12/06/2007 1:00AM

Thornton holds lead while on mend

EmailSTICKNEY, Ill. - The race for leading rider at the Hawthorne meet took a sharp turn in a different direction last Friday. Up to that point, Randy Meier and Tim Thornton had been running neck and neck on the lead, with Thornton holding a narrow edge, but Meier went down in a bad two-horse spill in Friday's third race, broke his arm, and is out of action until sometime next year. His run towards a riding title at age 53 is over.

Thornton hit the ground in a less serious accident in Friday's sixth race, fortunate to escape a bad stumble at the start with no major injuries. Thornton's agent, Jimmy Ernesto, had said over the weekend that Thornton had hoped to return as early as Wednesday, but with his ribs still sore from his fall he will miss more time.

Ernesto said Wednesday that Thornton, with 55 victories, definitely would not return before Friday's card, and was more likely to ride again at Hawthorne on Saturday.

"He wakes up sore, but it feels better throughout the day," Ernesto said.

Meanwhile, Chris Emigh - with 46 wins through Sunday - is creeping ever closer to the top. Thornton, seeking his first riding title, will have missed at least four and probably five days of opportunities when he finally returns, to say nothing of getting back in a rhythm after missing time.

"I'm watching a lot of horses that look like winners on the program," Ernesto said. "Every day gets Emigh closer."

Wade's progress continues

The news on injured jockey Lyndie Wade continued on a positive note Wednesday. Wade's agent, Jay Fedor, speaking by phone early Wednesday afternoon from the pediatric intensive care unit at Loyola Medical Center, where Wade has been housed since Friday, said Wade was sitting up in a chair, looking at the Hawthorne program, and asking for a large meal.

Wade was knocked out in the spill that injured Meier, and didn't regain consciousness until Tuesday. A 16-year-old apprentice, Wade was in a drug-induced coma on Saturday, but didn't regain consciousness until swelling on his brain subsided.
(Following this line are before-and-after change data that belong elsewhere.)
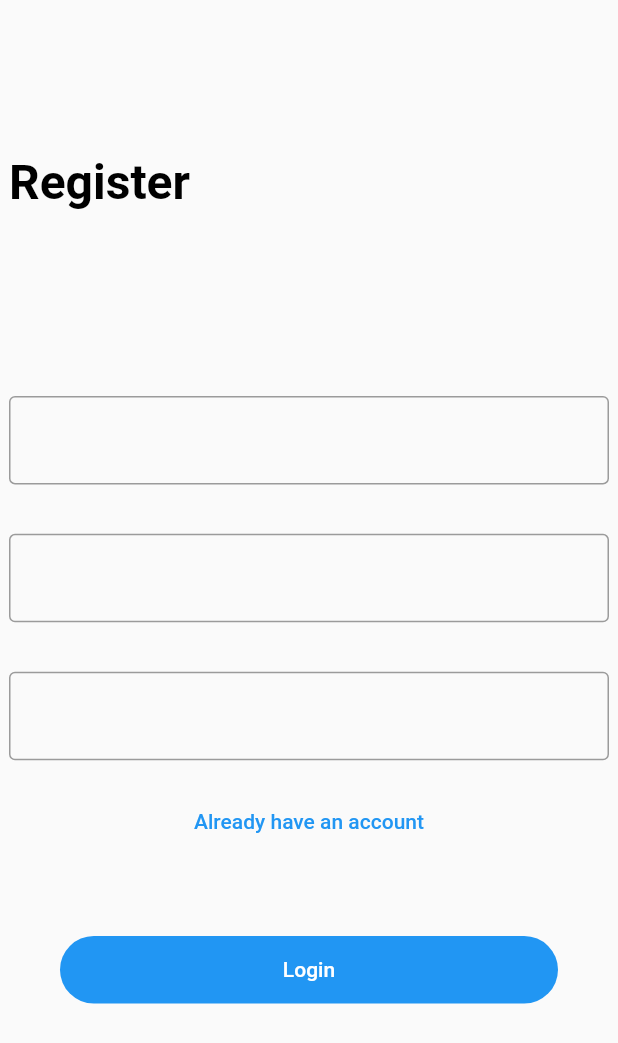
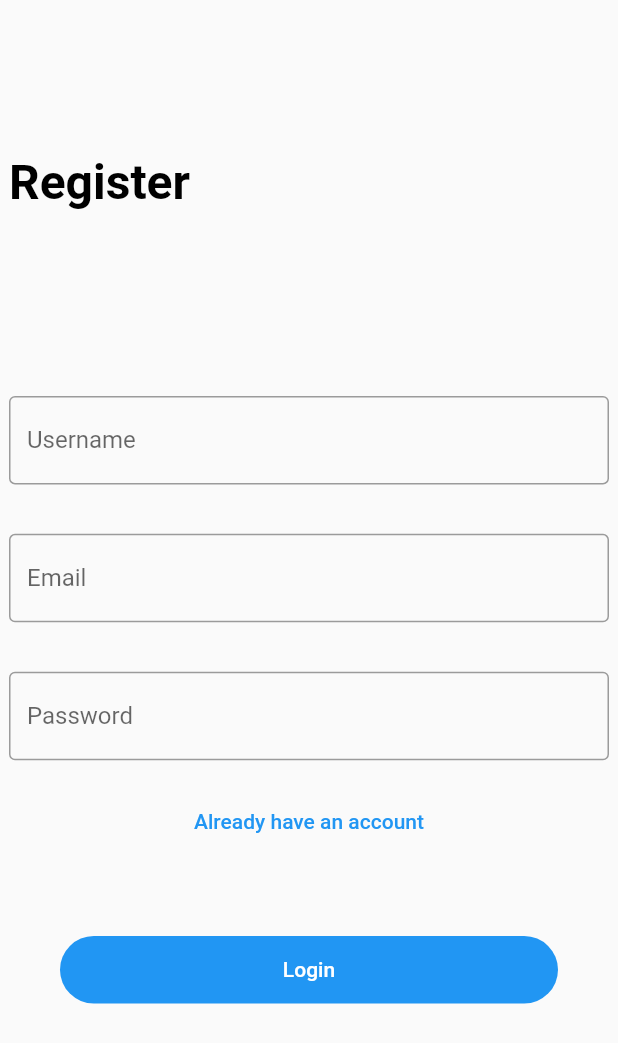
Before and after one commit to Sanjarbek17/adspotter, a Flutter app: the RegisterPage screen opened directly, after a tap on "Already have an account", after a tap on "Create account", on a phone screen of 412 x 824 dp. Shown: the top 1043 px of the screen. Run offline on Flutter 3.47's test engine with Material 2 defaults, Android fonts, the phone set to English and light mode, and no system bars; our stand-ins replace firebase_core; accounts and stored records are empty.

Commit message:
minor fix

```diff
--- a/lib/main.dart
+++ b/lib/main.dart
@@ -16,7 +16,7 @@ class MyApp extends StatelessWidget {
       theme: ThemeData(
         primarySwatch: Colors.blue,
       ),
-      home: const MapPage(),
+      home: const LoginPage(),
     );
   }
 }
--- a/lib/screens/login_page/login_page.dart
+++ b/lib/screens/login_page/login_page.dart
@@ -20,10 +20,10 @@ class _LoginPageState extends State<LoginPage> {
         crossAxisAlignment: CrossAxisAlignment.center,
         mainAxisAlignment: MainAxisAlignment.center,
         children: [
-          Spacer(
+          const Spacer(
             flex: 2,
           ),
-          Container(
+          SizedBox(
             width: 400,
             child: Text(
               'Login',
@@ -37,7 +37,8 @@ class _LoginPageState extends State<LoginPage> {
             child: SizedBox(
               width: 400,
               child: TextFormField(
-                decoration: InputDecoration(
+                decoration: const InputDecoration(
+                  hintText: 'Email',
                   border: OutlineInputBorder(),
                 ),
               ),
@@ -50,7 +51,8 @@ class _LoginPageState extends State<LoginPage> {
             child: SizedBox(
               width: 400,
               child: TextFormField(
-                decoration: InputDecoration(
+                decoration: const InputDecoration(
+                  hintText: 'Password',
                   border: OutlineInputBorder(),
                 ),
               ),
@@ -64,23 +66,23 @@ class _LoginPageState extends State<LoginPage> {
               Navigator.pushReplacement(
                 context,
                 MaterialPageRoute(
-                  builder: (context) => RegisterPage(),
+                  builder: (context) => const RegisterPage(),
                 ),
               );
             },
-            child: Text('Create account'),
+            child: const Text('Create account'),
           ),
-          Spacer(),
+          const Spacer(),
           FilledButton(
             onPressed: () {},
             child: Container(
               width: 300,
               height: 45,
               alignment: Alignment.center,
-              child: Text('Login'),
+              child: const Text('Login'),
             ),
           ),
-          Spacer(
+          const Spacer(
             flex: 3,
           ),
         ],
--- a/lib/screens/login_page/subdir/register_page.dart
+++ b/lib/screens/login_page/subdir/register_page.dart
@@ -15,7 +15,7 @@ class RegisterPage extends StatelessWidget {
         crossAxisAlignment: CrossAxisAlignment.center,
         mainAxisAlignment: MainAxisAlignment.center,
         children: [
-          Spacer(
+          const Spacer(
             flex: 2,
           ),
           Container(
@@ -32,7 +32,8 @@ class RegisterPage extends StatelessWidget {
             child: SizedBox(
               width: 400,
               child: TextFormField(
-                decoration: InputDecoration(
+                decoration: const InputDecoration(
+                  hintText: 'Username',
                   border: OutlineInputBorder(),
                 ),
               ),
@@ -45,7 +46,8 @@ class RegisterPage extends StatelessWidget {
             child: SizedBox(
               width: 400,
               child: TextFormField(
-                decoration: InputDecoration(
+                decoration: const InputDecoration(
+                  hintText: 'Email',
                   border: OutlineInputBorder(),
                 ),
               ),
@@ -58,7 +60,8 @@ class RegisterPage extends StatelessWidget {
             child: SizedBox(
               width: 400,
               child: TextFormField(
-                decoration: InputDecoration(
+                decoration: const InputDecoration(
+                  hintText: 'Password',
                   border: OutlineInputBorder(),
                 ),
               ),
@@ -72,23 +75,23 @@ class RegisterPage extends StatelessWidget {
               Navigator.pushReplacement(
                 context,
                 MaterialPageRoute(
-                  builder: (context) => LoginPage(),
+                  builder: (context) => const LoginPage(),
                 ),
               );
             },
-            child: Text('Already have an account'),
+            child: const Text('Already have an account'),
           ),
-          Spacer(),
+          const Spacer(),
           FilledButton(
             onPressed: () {},
             child: Container(
               width: 300,
               height: 45,
               alignment: Alignment.center,
-              child: Text('Login'),
+              child: const Text('Login'),
             ),
           ),
-          Spacer(
+          const Spacer(
             flex: 3,
           ),
         ],
```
Wade has a broken jaw, but Fedor said doctors no longer were certain the injury would require surgery. Wade didn't speak until Tuesday night, and still is coming around from the trauma to his brain, but he has made steady progress in the last several days.

Meritocracy to start for Asmussen

Think of a link between Todd Pletcher and Steve Asmussen, and the first thing that might come to mind is their one-two placement atop the trainer-earnings list: So far this year, Pletcher's horses have earned some $27.4 million in North American purses, with Asmussen second in the country with $22.3 million.

But in the sixth race on Friday at Hawthorne, the two mega-stables have another connection: Meritocracy will make his first start since Asmussen and owner Maggi Moss claimed him for $30,000 from Pletcher and the Peachtree Stable on Nov. 8 at Churchill.

Meritocracy will make his first start off the claim in an entry-level allowance race, and he looks like the horse to beat in a field of 10. Meritocracy, with Emigh named to ride, drew the rail, and appears to have sufficient speed to make the lead. The race from which he was claimed was a nonwinners-of-two with competition probably just about as strong as that which Meritocracy will face Friday.